This is it folks, the absolute entry-level point into the Holden Captiva range.
The LT is priced from $26,490 for the six-speed manual; the auto version of the LT will set you back from $28,690. My test car was the manual.
Under the bonnet is a 2.4 litre four-cylinder petrol engine that produces 123kW and 230Nm. Fuel consumption, not bad – 8.8L/100kms combined.
The engine is a good place to start with this grade of Captiva 5 because it is actually one of the strongest parts of the story. Mated to the six-speed manual transmission, the engine is happy enough to rev and, in general, acceleration around town is up to the job.
Highway speeds are well covered too, though you might find yourself changing up out of sixth-gear quite regularly when an incline or overtaking is required – this is due to the limitations of the 230Nm.
The throw of the transmission (i.e. how far the shifter moves from one gear to the other) lets the feel down a little, combined with quite a large and hard steering wheel this grade of Captiva 5 is a little ‘truck-like’.

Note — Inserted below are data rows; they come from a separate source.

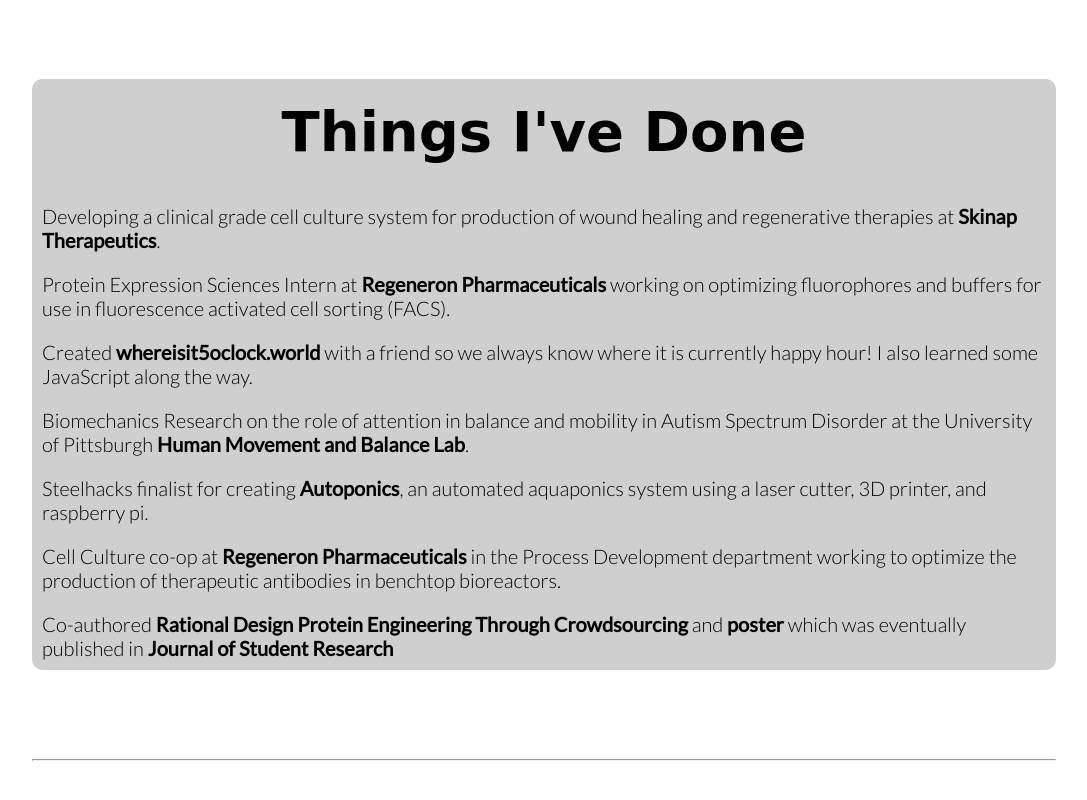
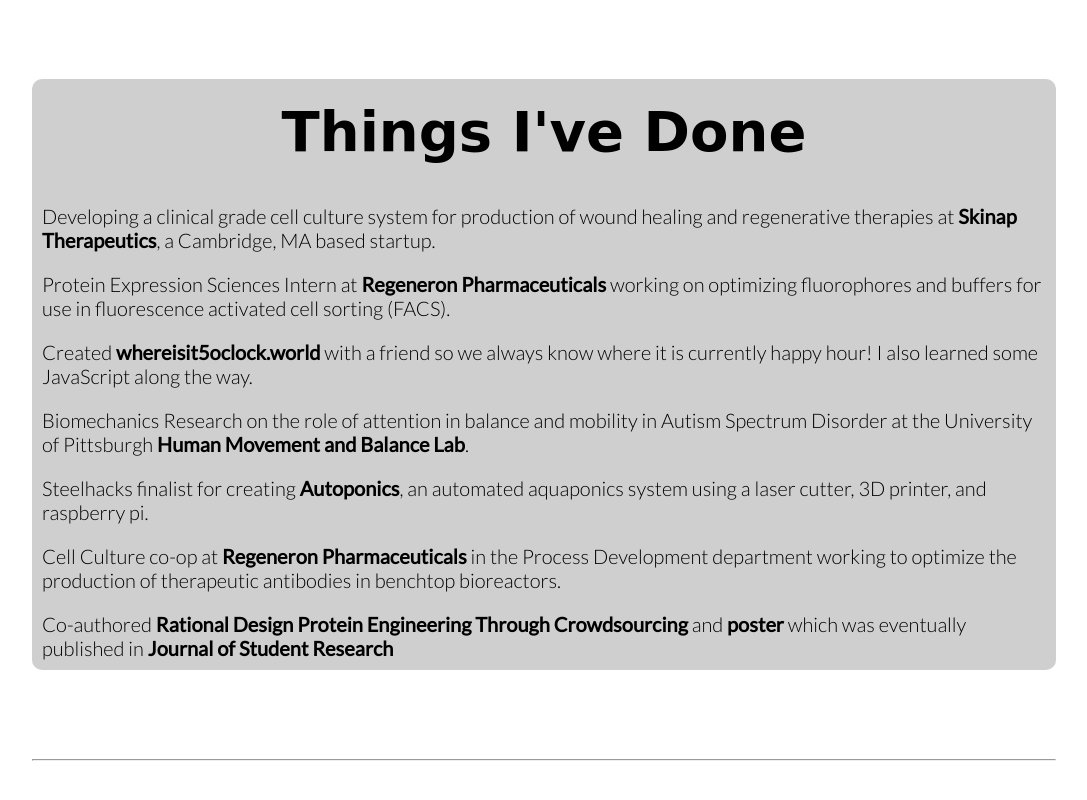
Before and after one commit to patrickbohse/patrickbohse.com, a plain HTML site: page index.html in a window 1280 px wide. Shown: the part 1555-2355 px from the top of the page, without its empty margins (96-1183 px from the left). Drawn offline with nearby package versions, Linux system fonts and the light colour scheme; a web font is replaced by a local one.

Commit message:
Updated index.html

```diff
--- a/index.html
+++ b/index.html
@@ -8,6 +8,7 @@
         <link href="https://fonts.googleapis.com/css?family=Baumans" rel="stylesheet">
         <link href="https://fonts.googleapis.com/css?family=Righteous" rel="stylesheet">
         <link href="https://fonts.googleapis.com/css?family=Lato:100,300,400" rel="stylesheet">
+	<link href="https://fonts.googleapis.com/css2?family=Noto+Sans+JP&family=Playfair+Display&display=swap" rel="stylesheet">
         <script src="https://ajax.googleapis.com/ajax/libs/jquery/1.8.3/jquery.min.js"></script>
         <script src="http://code.jquery.com/ui/1.9.2/jquery-ui.js"></script>
         <script type="text/javascript" src="jqueryscript.js"></script>
@@ -47,7 +48,7 @@
                 <div id="things_ive_done" class="vheight">
                     <span>
                         <h2 class="top">Things I've Done</h2>
-			<p class="middle">Developing a clinical grade cell culture system for production of wound healing and regenerative therapies at <a href="https://www.skinapus.com/" target="_blank"><b>Skinap Therapeutics</b></a>.</p>
+			<p class="middle">Developing a clinical grade cell culture system for production of wound healing and regenerative therapies at <a href="https://www.skinapus.com/" target="_blank"><b>Skinap Therapeutics</b></a>, a Cambridge, MA based startup.</p>
 			<p class="middle">Protein Expression Sciences Intern at <a href="https://www.regeneron.com/" target="_blank"><b>Regeneron Pharmaceuticals</b></a> working on optimizing fluorophores and buffers for use in fluorescence activated cell sorting (FACS).</p>
                         <p class="middle">Created <a href="http://whereisit5oclock.world/" target="_blank"><b>whereisit5oclock.world</b></a> with a friend so we always know where it is currently happy hour! I also learned some JavaScript along the way.</p>
                         <p class="middle">Biomechanics Research on the role of attention in balance and mobility in Autism Spectrum Disorder at the University of Pittsburgh <a href="http://www.engineering.pitt.edu/hmbl/" target="_blank"><b>Human Movement and Balance Lab</b></a>.</p>
```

Steering though is pretty good and the ride is actually much better than I’d expected from this bargain-basement SUV. A big letdown though is the turning circle – it’s massive!
The Captiva 5 comes with a push-button park brake and hill holder too, this takes a little getting used to in a manual car (i.e. with hill starts) but the system works well.
There are some highlights in the cabin too, especially the seats. While you might expect fairly flat and unsupportive seats in an SUV at this price, those in the Captiva 5 are anything but.
Quite good legroom front and back, surprisingly good cabin space and an array of storage areas throughout the cabin come in very handy, especially when kids are your main cargo!
Clear gauges, well-placed and well-designed binnacle switches and steering wheel controls are some of the other highlights.
Overall however the cabin of the 2014 Holden Captiva 5 LT is dated and a bit cheap. It just doesn’t feel as crisp and clean as it probably should. In some ways it kinds of feels like it’s fitted with bits and pieces from a couple of different models, like its not a unique and dedicated model.
Warning, DO NOT leave the dealership in your Captiva 5 LT without a thorough understanding of how the stereo system works – after a week of experimenting I still couldn’t work out how to change the radio band!
Thankfully it was an easy process synching my iPhone, but alas this grade of Captiva 5 doesn’t offer Bluetooth audio streaming, bummer!
The climate control adjustments are also a little too small and a lot too low for my liking.
One interesting thing to note on this model is that Holden will happily give you a sunroof and 18” alloy wheels at no extra cost (don’t leave the dealership without these too, though the lower profile tyres on the larger wheels won’t help ride comfort).
There isn’t an ANCAP safety rating for the Captiva 5.
Summing it up; the engine is surprisingly frugal and willing, while the ride, legroom, storage areas, seats and cargo space all get a big tick.
On the downside, the Captiva 5 is horribly dated. It’s also not the nicest small SUV to drive, this isn’t helped by the big turning circle and some of the design elements that are either poorly thought-out, cheap or just plain out-of-date.
Still, at just under $26,490 you can’t expect perfection can you?
NUTS and BOLTS
Engine: 2.4 litre petrol producing 123kW and 230Nm
Transmission: Six-speed manual or six-speed auto
Safety: Not tested
Origin: South Korea
Price: From $26,490